The Criminal Division coordinates closely with its law enforcement and agency partners to ensure that we are proactively identifying and addressing the most serious threats to the Medicare program. And this forward-leaning approach has led us to tackle health care fraud in new frontiers of medicine.
Within just months of announcing the DME indictments, the Criminal Division unveiled another significant enforcement action involving fraudulent genetic cancer testing, in partnership with the U.S. Attorney’s Offices for the Southern and Middle Districts of Florida, the Southern District of Georgia, and the Eastern and Middle Districts of Louisiana
As part of that operation, we charged 35 defendants associated with dozens of telemedicine companies and genetic testing laboratories for their alleged participation in one of the largest health care fraud schemes ever charged – a scheme involving more than $2.1 billion in fraudulent Medicare billings.
This investigation targeted an alleged scheme involving the payment of illegal kickbacks and bribes by genetic testing laboratories in exchange for referrals of Medicare beneficiaries. The referrals were made by medical professionals working with fraudulent telemedicine companies. And the referrals were for expensive cancer genetic tests that were medically unnecessary.
Indeed, often times the diagnostic results were never even provided to the beneficiaries or were worthless to their actual doctors.
In addition to our efforts to combat health care fraud and opioid fraud and abuse on the home front, I want to highlight a recent corporate resolution that demonstrates our efforts to hold providers accountable for paying bribes to foreign government officials to gain a competitive advantage in the medical services industry.
In March, I announced that the Fraud Section had entered into a corporate resolution with Fresenius Medical Care, one of the leading providers of dialysis products and services in the world.

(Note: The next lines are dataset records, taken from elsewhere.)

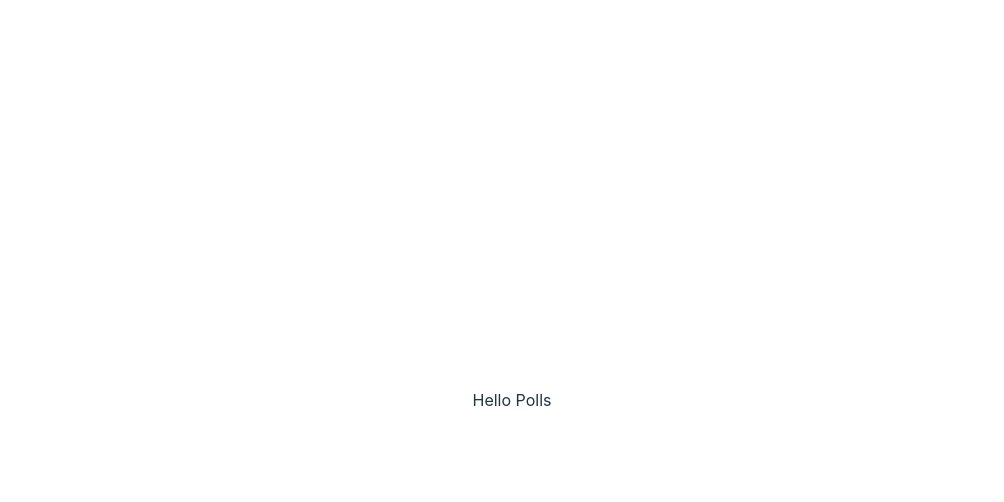
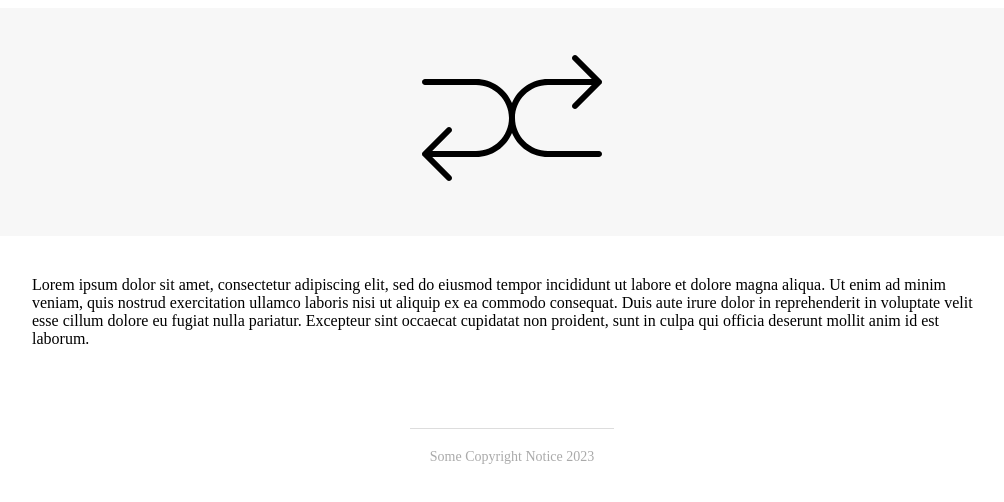
Before and after one commit to JCalHij/svelte_polls, a Svelte app: page / in a window 1280 px wide. Shown: the top 502 px of the page, without its empty margins (128-1132 px from the left). Built offline with nearby package versions, Linux system fonts and the light colour scheme.

Commit message:
Header and Footer Components

```diff
--- a/index.html
+++ b/index.html
@@ -3,7 +3,7 @@
   <head>
     <meta charset="UTF-8" />
     <meta name="viewport" content="width=device-width, initial-scale=1.0" />
-    <title>Vite + Svelte</title>
+    <title>Svelte Polls</title>
   </head>
   <body>
     <div id="app"></div>
--- a/src/App.svelte
+++ b/src/App.svelte
@@ -1,9 +1,17 @@
 <script>
+  import Header from "./components/Header.svelte";
+  import Footer from "./components/Footer.svelte";
 </script>
 
+<Header/>
 <main>
-  <p>Hello Polls</p>
+  <p>Lorem ipsum dolor sit amet, consectetur adipiscing elit, sed do eiusmod tempor incididunt ut labore et dolore magna aliqua. Ut enim ad minim veniam, quis nostrud exercitation ullamco laboris nisi ut aliquip ex ea commodo consequat. Duis aute irure dolor in reprehenderit in voluptate velit esse cillum dolore eu fugiat nulla pariatur. Excepteur sint occaecat cupidatat non proident, sunt in culpa qui officia deserunt mollit anim id est laborum.</p>
 </main>
+<Footer></Footer>
 
 <style>
+  main{
+    max-width: 960px;
+    margin: 40px auto;
+  }
 </style>
--- a/src/app.css
+++ b/src/app.css
@@ -1,4 +1,4 @@
-:root {
+/* :root {
   font-family: Inter, system-ui, Avenir, Helvetica, Arial, sans-serif;
   line-height: 1.5;
   font-weight: 400;
@@ -77,4 +77,4 @@
   button {
     background-color: #f9f9f9;
   }
-}
+} */
--- /dev/null
+++ b/src/components/Footer.svelte
@@ -0,0 +1,22 @@
+<script>
+
+</script>
+
+<footer>
+    <div class="copyright">Some Copyright Notice 2023</div>
+</footer>
+
+<style>
+    footer{
+        padding: 40px;
+        text-align: center;
+    }
+
+    .copyright{
+        color: #aaa;
+        font-size: 14px;
+        display: inline-block;
+        padding: 20px;
+        border-top: 1px solid #ddd;
+    }
+</style>
--- /dev/null
+++ b/src/components/Header.svelte
@@ -0,0 +1,24 @@
+<script>
+</script>
+
+<header>
+    <h1>
+        <img src="/img/my-logo.svg" alt="My Logo">
+    </h1>
+</header>
+
+<style>
+    header{
+        background-color: #f7f7f7;
+        padding: 20px;
+    }
+
+    h1{
+        margin: 0;
+        text-align: center;
+    }
+
+    img{
+        max-width: 180px;
+    }
+</style>
```
Also changed, not shown: public/img/my-logo.svg (added).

The company had agreed to pay $231 million to resolve investigations by the DOJ and the SEC into violations of the FCPA in connection with Fresenius’ participation in various corrupt schemes to obtain business in multiple foreign countries.

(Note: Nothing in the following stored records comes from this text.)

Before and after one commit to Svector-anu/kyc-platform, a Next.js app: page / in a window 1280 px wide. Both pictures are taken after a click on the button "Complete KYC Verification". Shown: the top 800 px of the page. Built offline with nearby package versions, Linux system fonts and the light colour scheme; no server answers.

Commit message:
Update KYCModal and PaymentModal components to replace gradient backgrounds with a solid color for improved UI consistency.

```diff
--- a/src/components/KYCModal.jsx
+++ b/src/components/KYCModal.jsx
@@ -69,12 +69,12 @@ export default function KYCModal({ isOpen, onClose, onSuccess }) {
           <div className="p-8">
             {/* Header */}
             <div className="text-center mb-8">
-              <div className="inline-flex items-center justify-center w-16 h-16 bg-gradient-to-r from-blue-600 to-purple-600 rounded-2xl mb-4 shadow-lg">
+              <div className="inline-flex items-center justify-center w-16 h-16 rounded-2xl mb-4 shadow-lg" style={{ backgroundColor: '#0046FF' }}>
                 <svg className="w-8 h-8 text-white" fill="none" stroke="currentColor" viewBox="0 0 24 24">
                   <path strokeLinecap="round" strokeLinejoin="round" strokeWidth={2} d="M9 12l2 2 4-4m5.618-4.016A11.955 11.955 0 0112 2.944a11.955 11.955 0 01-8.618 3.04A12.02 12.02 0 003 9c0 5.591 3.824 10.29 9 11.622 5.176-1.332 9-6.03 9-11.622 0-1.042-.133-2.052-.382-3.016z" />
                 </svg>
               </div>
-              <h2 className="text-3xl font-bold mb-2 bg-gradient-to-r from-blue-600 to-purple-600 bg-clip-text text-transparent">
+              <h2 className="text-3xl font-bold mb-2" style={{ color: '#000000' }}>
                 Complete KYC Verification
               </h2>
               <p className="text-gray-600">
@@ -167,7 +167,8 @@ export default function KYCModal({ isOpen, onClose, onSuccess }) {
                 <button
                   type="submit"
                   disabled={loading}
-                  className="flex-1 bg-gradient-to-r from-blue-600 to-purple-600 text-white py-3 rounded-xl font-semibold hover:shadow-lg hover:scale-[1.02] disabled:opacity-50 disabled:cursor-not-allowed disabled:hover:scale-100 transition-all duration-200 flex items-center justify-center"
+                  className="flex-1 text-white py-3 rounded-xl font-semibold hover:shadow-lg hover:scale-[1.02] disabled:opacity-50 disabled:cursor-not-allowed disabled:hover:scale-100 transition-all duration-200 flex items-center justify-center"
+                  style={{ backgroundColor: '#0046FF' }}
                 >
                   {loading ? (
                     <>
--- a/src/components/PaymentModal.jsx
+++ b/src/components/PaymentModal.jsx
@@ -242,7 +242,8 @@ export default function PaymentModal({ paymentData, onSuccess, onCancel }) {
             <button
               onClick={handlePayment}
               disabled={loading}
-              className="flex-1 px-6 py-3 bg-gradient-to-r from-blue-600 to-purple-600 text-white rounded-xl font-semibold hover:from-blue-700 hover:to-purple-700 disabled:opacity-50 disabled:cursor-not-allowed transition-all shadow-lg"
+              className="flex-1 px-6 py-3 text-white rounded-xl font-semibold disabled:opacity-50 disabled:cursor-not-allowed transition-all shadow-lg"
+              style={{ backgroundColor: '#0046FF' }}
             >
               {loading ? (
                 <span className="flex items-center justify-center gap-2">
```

Fresenius admitted that between 2007 and 2016, it paid bribes to publicly employed health and/or government officials to obtain or retain business in Angola and Saudi Arabia, as well as in Morocco, Spain, Turkey, and countries in West Africa. Fresenius also admitted that it knowingly and willfully failed to implement reasonable accounting controls over financial transactions and failed to maintain books and records that accurately and fairly described the transactions.
This resolution, under which Fresenius agreed to retain an independent compliance monitor for two years, reflects the Department’s firm commitment to rooting out bribery and promoting the kind of effective compliance programs that will prevent misconduct going forward.
It’s been a pleasure to speak here today. As I hope you can tell, the Criminal Division will continue to aggressively investigate and prosecute health care and other frauds in the drug and device sectors. I also hope my remarks give your industries some comfort that when we do investigate and prosecute, we will do so fairly, pursuant to clearly identified policies. There should be no mystery about how and why we bring and resolve enforcement actions. And hopefully this transparency will help you prevent corporate crime, and help you make wise decisions about how to best deploy your compliance resources.
Thank you very much, and I wish you the best for the remainder of the conference.